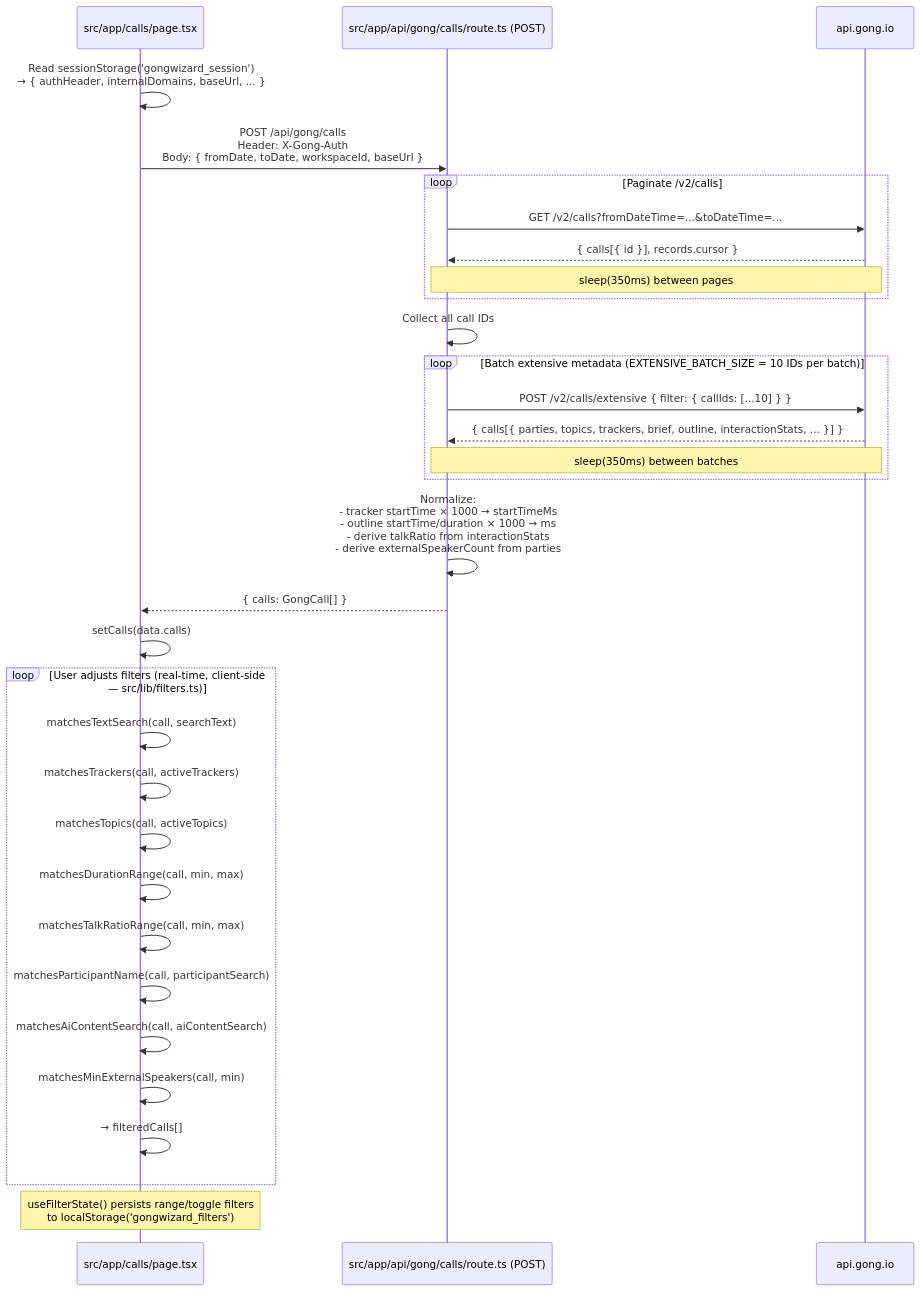
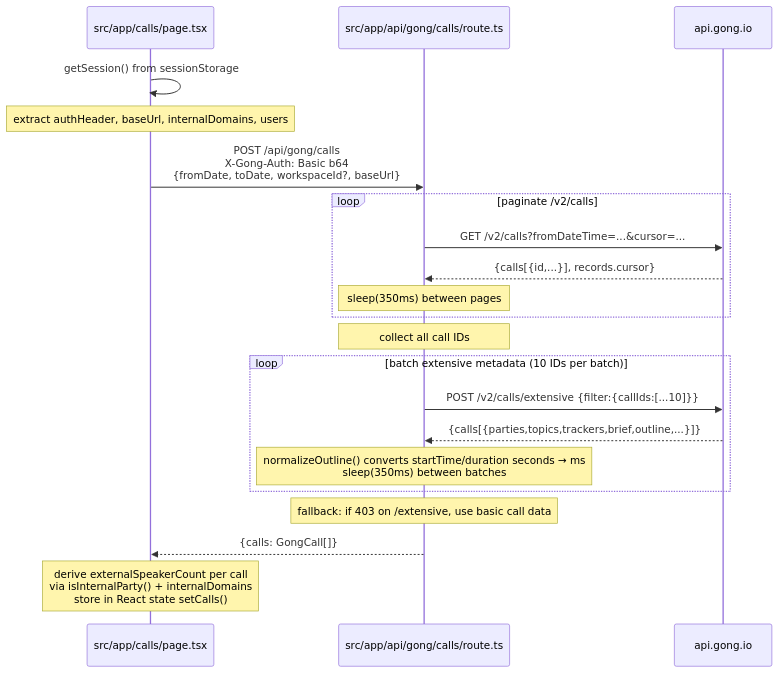
One commit to forrestmill-cmd/gongwizard changed the third of 6 diagrams in docs/generated/data-flows.md. Above: the diagram before and after it, drawn with Mermaid. The commit also changed other lines of this file and 8 other files, not shown here.

````diff
--- a/docs/generated/data-flows.md
+++ b/docs/generated/data-flows.md
@@ -107,42 +116,30 @@
 ```mermaid
 sequenceDiagram
     participant CallsPage as src/app/calls/page.tsx
-    participant CallsRoute as src/app/api/gong/calls/route.ts (POST)
+    participant CallsAPI as src/app/api/gong/calls/route.ts
     participant GongAPI as api.gong.io
 
-    CallsPage->>CallsPage: Read sessionStorage('gongwizard_session')<br/>→ { authHeader, internalDomains, baseUrl, ... }
-    CallsPage->>CallsRoute: POST /api/gong/calls<br/>Header: X-Gong-Auth<br/>Body: { fromDate, toDate, workspaceId, baseUrl }
+    CallsPage->>CallsPage: getSession() from sessionStorage
+    Note over CallsPage: extract authHeader, baseUrl, internalDomains, users
 
-    loop Paginate /v2/calls
-        CallsRoute->>GongAPI: GET /v2/calls?fromDateTime=...&toDateTime=...
-        GongAPI-->>CallsRoute: { calls[{ id }], records.cursor }
-        Note over CallsRoute,GongAPI: sleep(350ms) between pages
+    CallsPage->>CallsAPI: POST /api/gong/calls<br/>X-Gong-Auth: Basic b64<br/>{fromDate, toDate, workspaceId?, baseUrl}
+
+    loop paginate /v2/calls
+        CallsAPI->>GongAPI: GET /v2/calls?fromDateTime=...&cursor=...
+        GongAPI-->>CallsAPI: {calls[{id,...}], records.cursor}
+        Note over CallsAPI: sleep(350ms) between pages
     end
 
-    CallsRoute->>CallsRoute: Collect all call IDs
+    Note over CallsAPI: collect all call IDs
 
-    loop Batch extensive metadata (EXTENSIVE_BATCH_SIZE = 10 IDs per batch)
-        CallsRoute->>GongAPI: POST /v2/calls/extensive { filter: { callIds: [...10] } }
-        GongAPI-->>CallsRoute: { calls[{ parties, topics, trackers, brief, outline, interactionStats, ... }] }
-        Note over CallsRoute,GongAPI: sleep(350ms) between batches
+    loop batch extensive metadata (10 IDs per batch)
+        CallsAPI->>GongAPI: POST /v2/calls/extensive {filter:{callIds:[...10]}}
+        GongAPI-->>CallsAPI: {calls[{parties,topics,trackers,brief,outline,...}]}
+        Note over CallsAPI: normalizeOutline() converts startTime/duration seconds → ms<br/>sleep(350ms) between batches
     end
 
-    CallsRoute->>CallsRoute: Normalize:<br/>- tracker startTime × 1000 → startTimeMs<br/>- outline startTime/duration × 1000 → ms<br/>- derive talkRatio from interactionStats<br/>- derive externalSpeakerCount from parties
-    CallsRoute-->>CallsPage: { calls: GongCall[] }
+    Note over CallsAPI: fallback: if 403 on /extensive, use basic call data
+    CallsAPI-->>CallsPage: {calls: GongCall[]}
 
-    CallsPage->>CallsPage: setCalls(data.calls)
-
-    loop User adjusts filters (real-time, client-side — src/lib/filters.ts)
-        CallsPage->>CallsPage: matchesTextSearch(call, searchText)
-        CallsPage->>CallsPage: matchesTrackers(call, activeTrackers)
-        CallsPage->>CallsPage: matchesTopics(call, activeTopics)
-        CallsPage->>CallsPage: matchesDurationRange(call, min, max)
-        CallsPage->>CallsPage: matchesTalkRatioRange(call, min, max)
-        CallsPage->>CallsPage: matchesParticipantName(call, participantSearch)
-        CallsPage->>CallsPage: matchesAiContentSearch(call, aiContentSearch)
-        CallsPage->>CallsPage: matchesMinExternalSpeakers(call, min)
-        CallsPage->>CallsPage: → filteredCalls[]
-    end
-
-    Note over CallsPage: useFilterState() persists range/toggle filters<br/>to localStorage('gongwizard_filters')
+    Note over CallsPage: derive externalSpeakerCount per call<br/>via isInternalParty() + internalDomains<br/>store in React state setCalls()
 ```
````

* * * * * * *

Reproduce the entire listing exactly, but omit any pictures.

One commit to forrestmill-cmd/gongwizard changed the third of 6 diagrams in docs/generated/data-flows.md. Above: the diagram before and after it, drawn with Mermaid. The commit also changed other lines of this file and 8 other files, not shown here.

````diff
--- a/docs/generated/data-flows.md
+++ b/docs/generated/data-flows.md
@@ -107,42 +116,30 @@
 ```mermaid
 sequenceDiagram
     participant CallsPage as src/app/calls/page.tsx
-    participant CallsRoute as src/app/api/gong/calls/route.ts (POST)
+    participant CallsAPI as src/app/api/gong/calls/route.ts
     participant GongAPI as api.gong.io
 
-    CallsPage->>CallsPage: Read sessionStorage('gongwizard_session')<br/>→ { authHeader, internalDomains, baseUrl, ... }
-    CallsPage->>CallsRoute: POST /api/gong/calls<br/>Header: X-Gong-Auth<br/>Body: { fromDate, toDate, workspaceId, baseUrl }
+    CallsPage->>CallsPage: getSession() from sessionStorage
+    Note over CallsPage: extract authHeader, baseUrl, internalDomains, users
 
-    loop Paginate /v2/calls
-        CallsRoute->>GongAPI: GET /v2/calls?fromDateTime=...&toDateTime=...
-        GongAPI-->>CallsRoute: { calls[{ id }], records.cursor }
-        Note over CallsRoute,GongAPI: sleep(350ms) between pages
+    CallsPage->>CallsAPI: POST /api/gong/calls<br/>X-Gong-Auth: Basic b64<br/>{fromDate, toDate, workspaceId?, baseUrl}
+
+    loop paginate /v2/calls
+        CallsAPI->>GongAPI: GET /v2/calls?fromDateTime=...&cursor=...
+        GongAPI-->>CallsAPI: {calls[{id,...}], records.cursor}
+        Note over CallsAPI: sleep(350ms) between pages
     end
 
-    CallsRoute->>CallsRoute: Collect all call IDs
+    Note over CallsAPI: collect all call IDs
 
-    loop Batch extensive metadata (EXTENSIVE_BATCH_SIZE = 10 IDs per batch)
-        CallsRoute->>GongAPI: POST /v2/calls/extensive { filter: { callIds: [...10] } }
-        GongAPI-->>CallsRoute: { calls[{ parties, topics, trackers, brief, outline, interactionStats, ... }] }
-        Note over CallsRoute,GongAPI: sleep(350ms) between batches
+    loop batch extensive metadata (10 IDs per batch)
+        CallsAPI->>GongAPI: POST /v2/calls/extensive {filter:{callIds:[...10]}}
+        GongAPI-->>CallsAPI: {calls[{parties,topics,trackers,brief,outline,...}]}
+        Note over CallsAPI: normalizeOutline() converts startTime/duration seconds → ms<br/>sleep(350ms) between batches
     end
 
-    CallsRoute->>CallsRoute: Normalize:<br/>- tracker startTime × 1000 → startTimeMs<br/>- outline startTime/duration × 1000 → ms<br/>- derive talkRatio from interactionStats<br/>- derive externalSpeakerCount from parties
-    CallsRoute-->>CallsPage: { calls: GongCall[] }
+    Note over CallsAPI: fallback: if 403 on /extensive, use basic call data
+    CallsAPI-->>CallsPage: {calls: GongCall[]}
 
-    CallsPage->>CallsPage: setCalls(data.calls)
-
-    loop User adjusts filters (real-time, client-side — src/lib/filters.ts)
-        CallsPage->>CallsPage: matchesTextSearch(call, searchText)
-        CallsPage->>CallsPage: matchesTrackers(call, activeTrackers)
-        CallsPage->>CallsPage: matchesTopics(call, activeTopics)
-        CallsPage->>CallsPage: matchesDurationRange(call, min, max)
-        CallsPage->>CallsPage: matchesTalkRatioRange(call, min, max)
-        CallsPage->>CallsPage: matchesParticipantName(call, participantSearch)
-        CallsPage->>CallsPage: matchesAiContentSearch(call, aiContentSearch)
-        CallsPage->>CallsPage: matchesMinExternalSpeakers(call, min)
-        CallsPage->>CallsPage: → filteredCalls[]
-    end
-
-    Note over CallsPage: useFilterState() persists range/toggle filters<br/>to localStorage('gongwizard_filters')
+    Note over CallsPage: derive externalSpeakerCount per call<br/>via isInternalParty() + internalDomains<br/>store in React state setCalls()
 ```
````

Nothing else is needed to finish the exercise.